##### Extracted data

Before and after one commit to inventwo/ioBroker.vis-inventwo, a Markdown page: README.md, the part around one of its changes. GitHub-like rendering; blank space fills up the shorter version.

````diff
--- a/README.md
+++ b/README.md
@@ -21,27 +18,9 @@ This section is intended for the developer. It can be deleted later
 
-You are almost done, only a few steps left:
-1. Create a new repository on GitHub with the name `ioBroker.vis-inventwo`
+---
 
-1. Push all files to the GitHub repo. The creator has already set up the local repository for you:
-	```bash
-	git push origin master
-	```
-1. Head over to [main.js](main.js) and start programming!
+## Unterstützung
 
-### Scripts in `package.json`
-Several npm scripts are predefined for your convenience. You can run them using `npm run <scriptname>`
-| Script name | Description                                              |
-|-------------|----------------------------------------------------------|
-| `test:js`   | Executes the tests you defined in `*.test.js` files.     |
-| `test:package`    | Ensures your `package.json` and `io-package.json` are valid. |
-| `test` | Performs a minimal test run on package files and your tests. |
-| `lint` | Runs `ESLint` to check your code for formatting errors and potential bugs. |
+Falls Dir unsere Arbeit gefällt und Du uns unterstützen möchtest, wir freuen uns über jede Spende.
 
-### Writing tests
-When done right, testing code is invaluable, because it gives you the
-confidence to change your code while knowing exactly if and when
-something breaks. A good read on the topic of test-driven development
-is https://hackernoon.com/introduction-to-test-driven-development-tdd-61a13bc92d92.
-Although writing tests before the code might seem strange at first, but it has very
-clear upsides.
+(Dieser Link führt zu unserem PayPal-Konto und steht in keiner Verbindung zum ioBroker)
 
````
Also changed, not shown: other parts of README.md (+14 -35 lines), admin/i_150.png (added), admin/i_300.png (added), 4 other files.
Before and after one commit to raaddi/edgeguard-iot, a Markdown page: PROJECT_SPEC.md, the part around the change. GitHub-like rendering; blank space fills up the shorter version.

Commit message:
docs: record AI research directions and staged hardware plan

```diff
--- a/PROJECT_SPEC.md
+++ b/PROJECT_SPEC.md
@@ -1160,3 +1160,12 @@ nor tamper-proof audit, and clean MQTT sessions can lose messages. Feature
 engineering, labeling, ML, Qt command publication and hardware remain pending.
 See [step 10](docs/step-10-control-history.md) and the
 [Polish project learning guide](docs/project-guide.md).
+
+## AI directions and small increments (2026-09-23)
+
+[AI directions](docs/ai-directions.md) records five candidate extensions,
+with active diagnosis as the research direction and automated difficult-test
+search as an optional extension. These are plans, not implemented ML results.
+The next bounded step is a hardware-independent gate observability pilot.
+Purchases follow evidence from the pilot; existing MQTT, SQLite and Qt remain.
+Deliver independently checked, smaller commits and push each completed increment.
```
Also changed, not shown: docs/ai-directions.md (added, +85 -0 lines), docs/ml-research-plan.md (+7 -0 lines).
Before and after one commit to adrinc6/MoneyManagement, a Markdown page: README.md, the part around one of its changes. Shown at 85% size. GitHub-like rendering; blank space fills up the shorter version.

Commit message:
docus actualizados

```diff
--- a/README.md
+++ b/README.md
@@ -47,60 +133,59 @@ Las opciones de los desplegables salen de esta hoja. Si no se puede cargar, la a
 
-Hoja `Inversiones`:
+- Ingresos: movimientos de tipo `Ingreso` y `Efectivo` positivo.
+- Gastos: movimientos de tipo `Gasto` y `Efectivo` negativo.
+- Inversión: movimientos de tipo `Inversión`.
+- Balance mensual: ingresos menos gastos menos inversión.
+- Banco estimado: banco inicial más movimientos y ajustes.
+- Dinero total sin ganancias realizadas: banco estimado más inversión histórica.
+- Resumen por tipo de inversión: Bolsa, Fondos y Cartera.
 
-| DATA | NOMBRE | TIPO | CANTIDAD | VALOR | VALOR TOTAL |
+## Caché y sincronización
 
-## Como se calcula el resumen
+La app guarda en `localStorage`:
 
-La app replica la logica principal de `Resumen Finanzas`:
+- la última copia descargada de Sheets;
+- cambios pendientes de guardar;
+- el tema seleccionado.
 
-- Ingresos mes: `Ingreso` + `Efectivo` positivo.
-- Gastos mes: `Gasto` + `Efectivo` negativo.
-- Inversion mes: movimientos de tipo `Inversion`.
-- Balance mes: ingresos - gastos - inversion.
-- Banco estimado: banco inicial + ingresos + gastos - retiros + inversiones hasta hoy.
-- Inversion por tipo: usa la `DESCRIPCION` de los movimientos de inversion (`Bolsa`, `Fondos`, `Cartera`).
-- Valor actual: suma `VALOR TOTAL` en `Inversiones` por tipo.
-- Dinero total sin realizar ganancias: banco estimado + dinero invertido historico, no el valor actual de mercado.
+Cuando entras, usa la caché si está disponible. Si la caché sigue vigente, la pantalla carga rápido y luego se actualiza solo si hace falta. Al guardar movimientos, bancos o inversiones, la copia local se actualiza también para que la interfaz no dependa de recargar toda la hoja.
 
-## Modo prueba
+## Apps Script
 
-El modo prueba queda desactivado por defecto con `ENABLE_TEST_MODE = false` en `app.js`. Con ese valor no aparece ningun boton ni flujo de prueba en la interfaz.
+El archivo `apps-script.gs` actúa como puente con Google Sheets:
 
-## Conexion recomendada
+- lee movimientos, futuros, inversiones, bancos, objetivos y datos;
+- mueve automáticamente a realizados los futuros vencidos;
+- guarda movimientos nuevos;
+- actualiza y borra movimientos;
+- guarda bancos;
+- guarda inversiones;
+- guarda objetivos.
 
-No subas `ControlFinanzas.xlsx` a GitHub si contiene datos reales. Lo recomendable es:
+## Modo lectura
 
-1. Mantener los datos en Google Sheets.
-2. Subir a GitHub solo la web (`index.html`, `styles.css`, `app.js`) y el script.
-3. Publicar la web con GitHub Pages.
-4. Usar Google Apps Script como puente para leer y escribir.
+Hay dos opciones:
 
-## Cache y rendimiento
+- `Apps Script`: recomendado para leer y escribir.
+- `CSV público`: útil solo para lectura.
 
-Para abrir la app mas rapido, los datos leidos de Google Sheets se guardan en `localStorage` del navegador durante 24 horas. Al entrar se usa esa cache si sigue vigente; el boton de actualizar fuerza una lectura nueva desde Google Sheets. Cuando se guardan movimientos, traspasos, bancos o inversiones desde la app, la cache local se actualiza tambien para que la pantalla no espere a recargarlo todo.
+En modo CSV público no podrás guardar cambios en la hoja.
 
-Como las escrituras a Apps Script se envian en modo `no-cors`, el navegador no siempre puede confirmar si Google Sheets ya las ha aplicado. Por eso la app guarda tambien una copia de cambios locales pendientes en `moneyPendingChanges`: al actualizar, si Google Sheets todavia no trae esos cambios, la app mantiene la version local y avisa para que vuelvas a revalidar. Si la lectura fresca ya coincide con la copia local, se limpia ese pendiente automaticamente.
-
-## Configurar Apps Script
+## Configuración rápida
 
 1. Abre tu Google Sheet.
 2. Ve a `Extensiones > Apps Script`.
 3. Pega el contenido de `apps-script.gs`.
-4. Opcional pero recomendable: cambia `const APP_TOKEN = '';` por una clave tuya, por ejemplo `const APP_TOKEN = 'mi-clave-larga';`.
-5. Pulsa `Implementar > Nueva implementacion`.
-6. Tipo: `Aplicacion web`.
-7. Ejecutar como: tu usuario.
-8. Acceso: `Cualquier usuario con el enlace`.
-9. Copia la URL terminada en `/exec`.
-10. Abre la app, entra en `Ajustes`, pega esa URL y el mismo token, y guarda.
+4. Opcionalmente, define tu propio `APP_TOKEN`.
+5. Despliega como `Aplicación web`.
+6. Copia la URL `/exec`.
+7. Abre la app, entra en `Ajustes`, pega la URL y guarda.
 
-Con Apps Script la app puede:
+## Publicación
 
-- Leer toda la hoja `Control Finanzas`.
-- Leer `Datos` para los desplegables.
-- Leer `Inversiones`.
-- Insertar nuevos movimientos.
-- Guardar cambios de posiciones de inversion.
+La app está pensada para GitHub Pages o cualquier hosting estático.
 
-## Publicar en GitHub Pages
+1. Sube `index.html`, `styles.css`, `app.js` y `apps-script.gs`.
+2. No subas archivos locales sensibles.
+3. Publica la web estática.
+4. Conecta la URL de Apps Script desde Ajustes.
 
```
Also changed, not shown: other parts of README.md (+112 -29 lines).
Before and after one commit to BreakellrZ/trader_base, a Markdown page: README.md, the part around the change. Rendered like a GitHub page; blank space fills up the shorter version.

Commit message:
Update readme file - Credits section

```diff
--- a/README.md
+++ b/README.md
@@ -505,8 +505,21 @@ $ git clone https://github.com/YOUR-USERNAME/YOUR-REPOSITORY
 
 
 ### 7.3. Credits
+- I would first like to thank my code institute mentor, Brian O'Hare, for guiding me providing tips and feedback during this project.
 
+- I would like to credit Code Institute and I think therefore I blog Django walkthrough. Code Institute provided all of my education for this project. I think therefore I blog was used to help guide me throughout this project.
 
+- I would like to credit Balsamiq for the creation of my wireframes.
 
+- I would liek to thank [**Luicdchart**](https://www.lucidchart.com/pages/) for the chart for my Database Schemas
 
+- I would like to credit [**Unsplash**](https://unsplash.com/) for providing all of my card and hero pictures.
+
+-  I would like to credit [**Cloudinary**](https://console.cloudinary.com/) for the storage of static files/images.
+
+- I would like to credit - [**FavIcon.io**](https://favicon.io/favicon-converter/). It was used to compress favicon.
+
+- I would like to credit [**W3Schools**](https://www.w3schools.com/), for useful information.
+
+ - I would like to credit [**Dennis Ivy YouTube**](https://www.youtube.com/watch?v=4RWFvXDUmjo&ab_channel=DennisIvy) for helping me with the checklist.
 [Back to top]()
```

##########

About this task
Above are the entries; copy every line among them that contains the word "space".

Output for this task
Before and after one commit to inventwo/ioBroker.vis-inventwo, a Markdown page: README.md, the part around one of its changes. GitHub-like rendering; blank space fills up the shorter version.
Before and after one commit to raaddi/edgeguard-iot, a Markdown page: PROJECT_SPEC.md, the part around the change. GitHub-like rendering; blank space fills up the shorter version.
Before and after one commit to adrinc6/MoneyManagement, a Markdown page: README.md, the part around one of its changes. Shown at 85% size. GitHub-like rendering; blank space fills up the shorter version.
Before and after one commit to BreakellrZ/trader_base, a Markdown page: README.md, the part around the change. Rendered like a GitHub page; blank space fills up the shorter version.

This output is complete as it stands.